The problem with more meat
The president of the group that publishes the Meat Atlas, the Heinrich-Böll Foundation, claimed that as Asian nations achieve Western levels of industrialized meat production, there will be an increase in problems like food contamination and the misuse of antibiotics and hormones, as well as “ruinous” economic results and the destruction of family subsistence farms. While these may be considered by many to be necessary consequences of industrialization and economic growth, there are also serious environmental factors like strains on water resources, deforestation and a sharp rise in greenhouse gases, as outlined in another 2014 research paper published by London’s Chatham House.

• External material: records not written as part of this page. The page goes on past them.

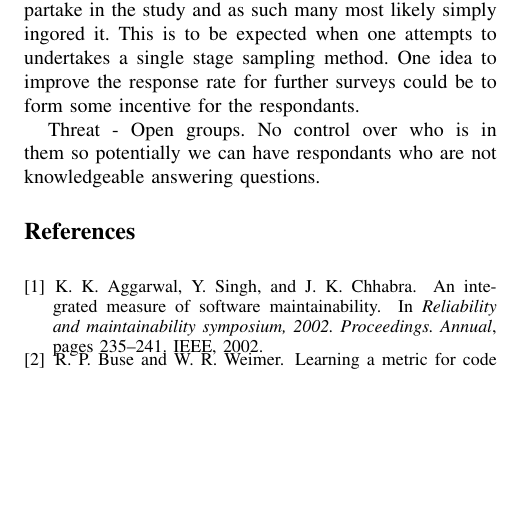
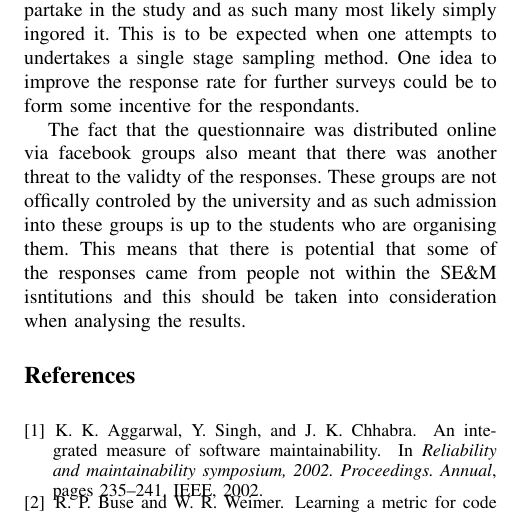
Before and after one commit to williamgranli/T6_JW, a LaTeX problem sheet (rmtw/assignment_1/assignment_1.tex): part of page 4 of 4, cut so that both start at the same text, the shorter picture padded with empty space. Compiled offline with pdfLaTeX.

Commit message:
Finished threats

```diff
--- a/rmtw/assignment_1/assignment_1.tex
+++ b/rmtw/assignment_1/assignment_1.tex
@@ -161,7 +161,7 @@ As in all research there are threats to the validty of the study being undertake
 
 A further threat that we were unable to counteract adequately was the willing to participate of our respondants. The participants had little or no incentive to actually partake in the study and as such many most likely simply ingored it. This is to be expected when one attempts to undertakes a single stage sampling method. One idea to improve the response rate for further surveys could be to form some incentive for the respondants.
 
-Threat - Open groups. No control over who is in them so potentially we can have respondants who are not knowledgeable answering questions.
+The fact that the questionnaire was distributed online via facebook groups also meant that there was another threat to the validty of the responses. These groups are not offically controled by the university and as such admission into these groups is up to the students who are organising them. This means that there is potential that some of the responses came from people not within the SE\&M isntitutions and this should be taken into consideration when analysing the results.
 
 \bibliographystyle{assignment_1}
 \bibliography{assignment_1}
```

From the Guardian:
Globally, 14.5% of planet-warming emissions emanate from the keeping and eating of cows, chickens, pigs and other animals – more than the emissions from the entire transport sector. Livestock emit methane, a highly potent greenhouse gas, while land clearing and fertilizers release large quantities of carbon.

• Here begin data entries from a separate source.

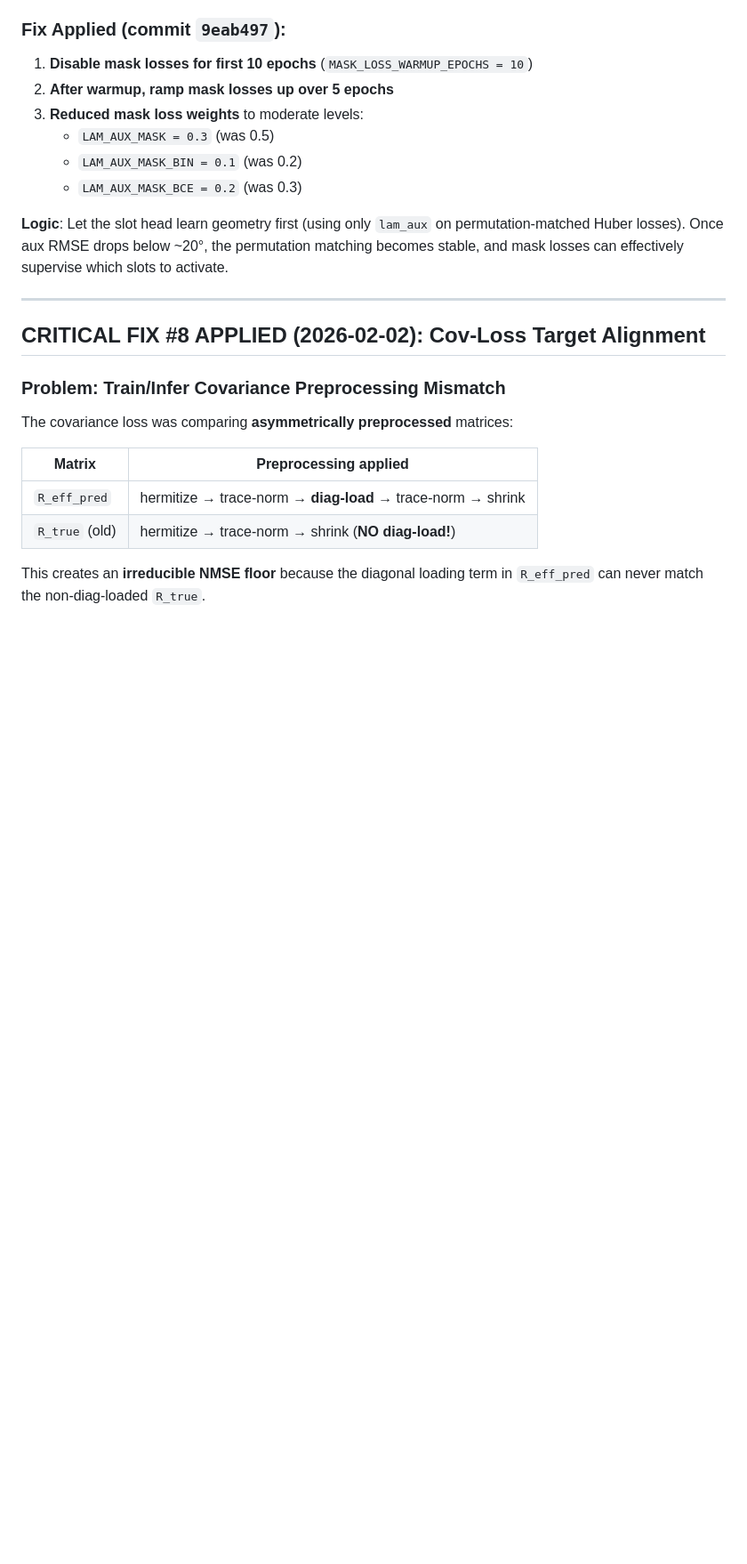
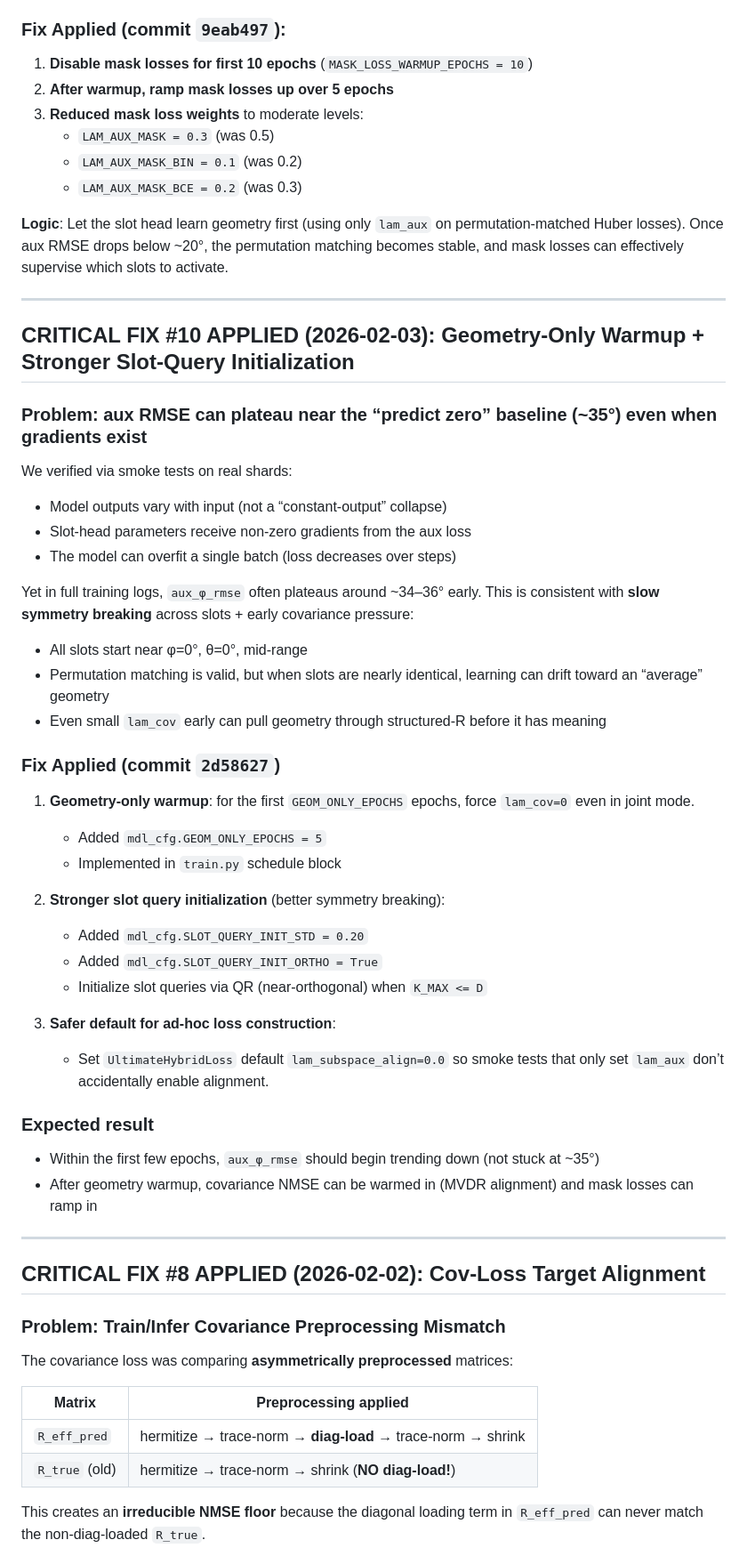
Before and after one commit to TahmidZee/ris-localization-mvdr, a Markdown page: IMPLEMENTATION_CHECKLIST_WIDEBAND.md, the part around the change. Shown at 89% size. Rendered like a GitHub page; blank space fills up the shorter version.

Commit message:
docs: add CRITICAL FIX #10 (geom-only warmup + slot-query init)

```diff
--- a/IMPLEMENTATION_CHECKLIST_WIDEBAND.md
+++ b/IMPLEMENTATION_CHECKLIST_WIDEBAND.md
@@ -27,6 +27,40 @@ When slot-head geometry predictions are stuck near 0° (as at init), the permuta
    - `LAM_AUX_MASK_BCE = 0.2` (was 0.3)
 
 **Logic**: Let the slot head learn geometry first (using only `lam_aux` on permutation-matched Huber losses). Once aux RMSE drops below ~20°, the permutation matching becomes stable, and mask losses can effectively supervise which slots to activate.
+
+---
+
+## CRITICAL FIX #10 APPLIED (2026-02-03): Geometry-Only Warmup + Stronger Slot-Query Initialization
+
+### Problem: aux RMSE can plateau near the “predict zero” baseline (~35°) even when gradients exist
+
+We verified via smoke tests on real shards:
+- Model outputs vary with input (not a “constant-output” collapse)
+- Slot-head parameters receive non-zero gradients from the aux loss
+- The model can overfit a single batch (loss decreases over steps)
+
+Yet in full training logs, `aux_φ_rmse` often plateaus around ~34–36° early. This is consistent with **slow symmetry breaking** across slots + early covariance pressure:
+- All slots start near φ=0°, θ=0°, mid-range
+- Permutation matching is valid, but when slots are nearly identical, learning can drift toward an “average” geometry
+- Even small `lam_cov` early can pull geometry through structured-R before it has meaning
+
+### Fix Applied (commit `2d58627`)
+
+1. **Geometry-only warmup**: for the first `GEOM_ONLY_EPOCHS` epochs, force `lam_cov=0` even in joint mode.
+   - Added `mdl_cfg.GEOM_ONLY_EPOCHS = 5`
+   - Implemented in `train.py` schedule block
+
+2. **Stronger slot query initialization** (better symmetry breaking):
+   - Added `mdl_cfg.SLOT_QUERY_INIT_STD = 0.20`
+   - Added `mdl_cfg.SLOT_QUERY_INIT_ORTHO = True`
+   - Initialize slot queries via QR (near-orthogonal) when `K_MAX <= D`
+
+3. **Safer default for ad-hoc loss construction**:
+   - Set `UltimateHybridLoss` default `lam_subspace_align=0.0` so smoke tests that only set `lam_aux` don’t accidentally enable alignment.
+
+### Expected result
+- Within the first few epochs, `aux_φ_rmse` should begin trending down (not stuck at ~35°)
+- After geometry warmup, covariance NMSE can be warmed in (MVDR alignment) and mask losses can ramp in
 
 ---
 
```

— World Economic Forum (@wef) June 22, 2016
China takes the bull by the horns
It seems that the leadership of the People’s Republic of China has woken up and recognized that scaling back its meat and dairy industry is an effective measure for cutting greenhouse gas emissions. By adopting new dietary guidelines that cut meat consumption in half, the Chinese government hopes to cut global emissions by 1.5 percent — an amount surpassing France and Belgium’s combined total annual ghg output.
The average citizen of the PRC currently eats 63kg or 138lbs of meat per year. By comparison the average US resident eats twice that much. This means that China is urging its citizens to eat just a quarter of the amount of meat as a typical American.
The guidelines come from the PRC’s health ministry with the recommendation of the Communist Party and other official bodies like China’s National Center on Climate Change Strategy and International Cooperation.
Even stricter guidelines are being pushed in a campaign driven by the non-profit Chinese Nutrition Society (CNS), together with environmental groups like WildAid, My Plate My Planet and Climate Nexus, which recommend a reduction to 27kg per year.
— EcoWatch (@EcoWatch) June 21, 2016
International celebrities lend global support to China’s message
While he may not seem the obvious person to team up with China’s Communist Party, actor and former Republican Governor of California, Arnold Schwarzenegger, is helping to spread the word on cutting meat consumption to lower greenhouse gas emissions. Together with the “Governator” are Avatar director James Cameron, who worked with Schwarzenegger on the first two Terminator films, and Chinese megastar Li Bingbing. Both Cameron and Schwarzenegger are together again for a WildAid PSA video titled Less Meat, Less Heat, which aims to spread the Chinese government’s message of reducing meat and dairy consumption to a global audience.
As much as we in California have been leaders and have inspired China to go in the right direction with environmental issues, they are now inspiring us.
Less Meat, Less Heat will be released this summer.